*Exercise*
In the following material, identify every line holding the string "class" and return it.

*Data under study*
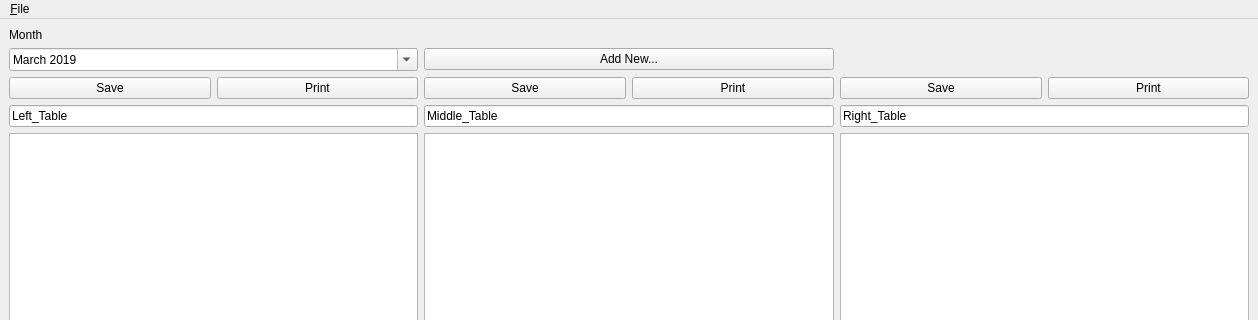
First picture: the form in finance.ui, repository steve6390/finance3, before the edit; both pictures show x 0 to 1258 and y 0 to 320 of the 1258 by 929 pixel window.
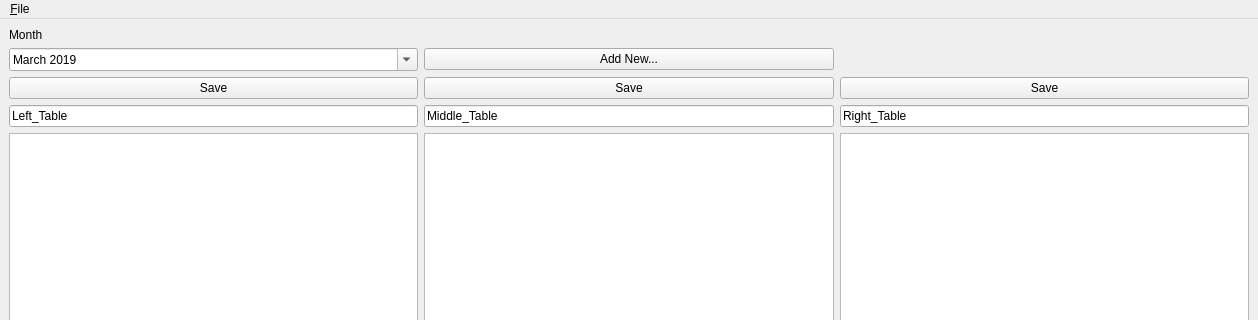
Second picture: the form after the edit. Custom widgets are drawn as their Qt base class.

The edit to the form file:
```diff
--- a/finance.ui
+++ b/finance.ui
@@ -53,13 +53,6 @@
           </property>
          </widget>
         </item>
-        <item>
-         <widget class="QPushButton" name="printRightButton">
-          <property name="text">
-           <string>Print</string>
-          </property>
-         </widget>
-        </item>
        </layout>
       </item>
       <item row="1" column="0">
@@ -78,13 +71,6 @@
           </property>
          </widget>
         </item>
-        <item>
-         <widget class="QPushButton" name="printMidButton">
-          <property name="text">
-           <string>Print</string>
-          </property>
-         </widget>
-        </item>
        </layout>
       </item>
       <item row="1" column="2">
@@ -110,13 +96,6 @@
           </property>
          </widget>
         </item>
-        <item>
-         <widget class="QPushButton" name="printLeftButton">
-          <property name="text">
-           <string>Print</string>
-          </property>
-         </widget>
-        </item>
        </layout>
       </item>
       <item row="3" column="2">
```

*Reply*
Second picture: the form after the edit. Custom widgets are drawn as their Qt base class.
-         <widget class="QPushButton" name="printRightButton">
-         <widget class="QPushButton" name="printMidButton">
-         <widget class="QPushButton" name="printLeftButton">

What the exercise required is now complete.